When I settled into the red plush reclining chair at my local AMC movie theater this past week, ticket clutched in my hand, I was not sure what to expect of the movie I'd just paid to see. Flanking my two best friends, I'd lured them to the theater with the promise of an enjoyable day watching a movie that I'd heard so many great things about. We'd gotten up early to catch the 11:00 AM showing of 'Booksmart', and made up half of the audience that had joined us that morning.
I was nervous. From what I'd seen about this movie, it seemed to be another coming-of-age teen comedy full of raunchy jokes and explicit language. It was nothing I wasn't used to at nearly twenty years old. But there was something holding me back. I was afraid that this movie might have some underlying, problematic theme about female friendships or smart, driven girls like its two female protagonists. I always like to give a movie the benefit of the doubt if I didn't immediately enjoy it, or even if it finished and my friends tore it to shreds. My friends and I had been in the same vein as Amy and Molly; would we enjoy this movie if it ridiculed them, and by extension, us? The classic trope of the 'uncool' kids becoming cool for a day has been present in film for years; what if this movie was no exception?
But as 'Booksmart' began with a feminist meditation, followed by Amy and Molly dancing about outside on their way to school, I felt all of my worries begin to melt away. Seeing their ambition, their achievements, coupled with their goofiness and genuine friendship, I started to see myself. I could relax; this wasn't about to be the movie I was afraid of it being.
'Booksmart' captures the true essence of the hard-working high-school student, with all the gravity and all the comedy combined. We follow Molly and Amy on their misadventures as they bounce from party to party, worried about who they'll see and what will happen while still intending to have one last night of fun for the first time in their high school careers. Their motivation was easy to relate to as the girl whose idea of a fun night in high school was reading a good book or maybe hanging out with my friends at a football game in the fall. No parties, no wildness, and definitely no risk.
By the time the film ended and we see Molly and Amy head off on their separate, equally inspiring ways, I wanted to cry. From laughter, from emotion, from feeling seen. Representation is big for all kinds of people, from seeing people that look the way you do to seeing people that live life the same way you do. And 'Booksmart' was that for me. It was the tribute to high school that I could finally relate to. I might not have had the same romance as Sam and Austin in 'A Cinderella Story' or even the same fun trips as Lara Jean and Peter in 'To All The Boys I've Loved Before', but I have had close friendships over the years of maintaining my position on the high honor roll.
But that isn't the only great thing about 'Booksmart'. The teenagers in the movie actually looked, spoke, acted like real teenagers. The comedy was written with pure gold. The emotional scenes were entirely realistic, from fights between friends to teen heartbreak. It starred two women as protagonists, was directed by a woman, and features all the aspects of an authentic female experience during this most pivotal of times.
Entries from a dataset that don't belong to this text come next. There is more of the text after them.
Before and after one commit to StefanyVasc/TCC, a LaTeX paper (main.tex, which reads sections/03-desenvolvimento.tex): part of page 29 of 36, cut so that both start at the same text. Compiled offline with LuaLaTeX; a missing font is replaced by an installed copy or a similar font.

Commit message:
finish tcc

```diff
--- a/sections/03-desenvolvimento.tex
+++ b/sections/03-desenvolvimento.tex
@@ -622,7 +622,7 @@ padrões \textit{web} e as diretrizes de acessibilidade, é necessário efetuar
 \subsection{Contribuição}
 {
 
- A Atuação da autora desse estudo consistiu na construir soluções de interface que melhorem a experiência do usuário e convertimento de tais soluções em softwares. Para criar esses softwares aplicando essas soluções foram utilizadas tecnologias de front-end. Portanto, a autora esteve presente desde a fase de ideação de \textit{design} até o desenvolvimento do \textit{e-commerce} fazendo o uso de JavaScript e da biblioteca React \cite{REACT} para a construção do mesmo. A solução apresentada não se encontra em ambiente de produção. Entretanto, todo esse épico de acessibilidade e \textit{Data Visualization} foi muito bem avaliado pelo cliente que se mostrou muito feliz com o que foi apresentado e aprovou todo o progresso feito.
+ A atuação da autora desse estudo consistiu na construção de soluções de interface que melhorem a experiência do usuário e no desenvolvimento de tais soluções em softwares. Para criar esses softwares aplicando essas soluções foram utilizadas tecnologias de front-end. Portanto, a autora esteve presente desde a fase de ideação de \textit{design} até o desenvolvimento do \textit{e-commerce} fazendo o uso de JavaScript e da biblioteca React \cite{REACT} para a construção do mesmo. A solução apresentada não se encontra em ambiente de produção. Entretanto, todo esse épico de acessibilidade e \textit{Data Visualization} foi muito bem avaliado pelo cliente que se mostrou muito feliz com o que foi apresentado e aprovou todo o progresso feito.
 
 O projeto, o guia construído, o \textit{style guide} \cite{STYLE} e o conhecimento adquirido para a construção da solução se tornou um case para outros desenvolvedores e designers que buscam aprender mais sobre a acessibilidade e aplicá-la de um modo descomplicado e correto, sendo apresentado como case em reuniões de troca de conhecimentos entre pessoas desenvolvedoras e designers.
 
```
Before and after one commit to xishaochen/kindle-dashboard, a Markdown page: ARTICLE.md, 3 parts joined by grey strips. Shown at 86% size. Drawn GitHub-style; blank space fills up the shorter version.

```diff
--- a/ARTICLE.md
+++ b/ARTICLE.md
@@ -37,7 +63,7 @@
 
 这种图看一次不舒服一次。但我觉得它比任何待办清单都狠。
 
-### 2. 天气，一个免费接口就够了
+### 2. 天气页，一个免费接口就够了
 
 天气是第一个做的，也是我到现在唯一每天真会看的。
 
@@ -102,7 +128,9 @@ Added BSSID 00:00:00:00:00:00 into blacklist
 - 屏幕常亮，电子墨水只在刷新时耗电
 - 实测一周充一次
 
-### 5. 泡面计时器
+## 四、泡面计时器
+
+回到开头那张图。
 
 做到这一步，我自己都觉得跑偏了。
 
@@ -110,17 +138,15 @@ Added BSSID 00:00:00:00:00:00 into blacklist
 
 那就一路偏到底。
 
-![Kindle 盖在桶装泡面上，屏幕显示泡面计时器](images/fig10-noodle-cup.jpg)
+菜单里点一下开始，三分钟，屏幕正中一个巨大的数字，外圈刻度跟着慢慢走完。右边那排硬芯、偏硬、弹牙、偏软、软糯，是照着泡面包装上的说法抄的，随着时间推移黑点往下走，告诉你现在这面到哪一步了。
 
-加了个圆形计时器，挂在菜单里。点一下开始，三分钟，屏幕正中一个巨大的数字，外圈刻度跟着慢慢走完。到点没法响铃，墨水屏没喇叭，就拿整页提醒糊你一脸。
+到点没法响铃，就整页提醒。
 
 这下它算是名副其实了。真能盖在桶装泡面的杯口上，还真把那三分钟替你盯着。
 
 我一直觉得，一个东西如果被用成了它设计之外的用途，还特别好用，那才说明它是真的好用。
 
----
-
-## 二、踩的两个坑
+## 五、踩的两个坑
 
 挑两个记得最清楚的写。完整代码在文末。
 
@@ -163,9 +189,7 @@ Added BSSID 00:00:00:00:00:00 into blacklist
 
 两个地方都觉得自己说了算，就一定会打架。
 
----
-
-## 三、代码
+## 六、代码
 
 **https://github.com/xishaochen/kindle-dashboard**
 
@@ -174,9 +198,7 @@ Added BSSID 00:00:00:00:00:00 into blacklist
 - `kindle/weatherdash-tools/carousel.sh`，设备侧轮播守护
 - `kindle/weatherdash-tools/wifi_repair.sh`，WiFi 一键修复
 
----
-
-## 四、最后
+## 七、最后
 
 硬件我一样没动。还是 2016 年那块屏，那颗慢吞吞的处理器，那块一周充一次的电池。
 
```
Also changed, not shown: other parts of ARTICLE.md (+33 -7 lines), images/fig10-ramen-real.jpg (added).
And while we all may not get to say we rolled up late to graduation in a souped-up car to our peers' amazement, we can all say that 'Booksmart' has something for anyone who's been a teenager in the past two decades.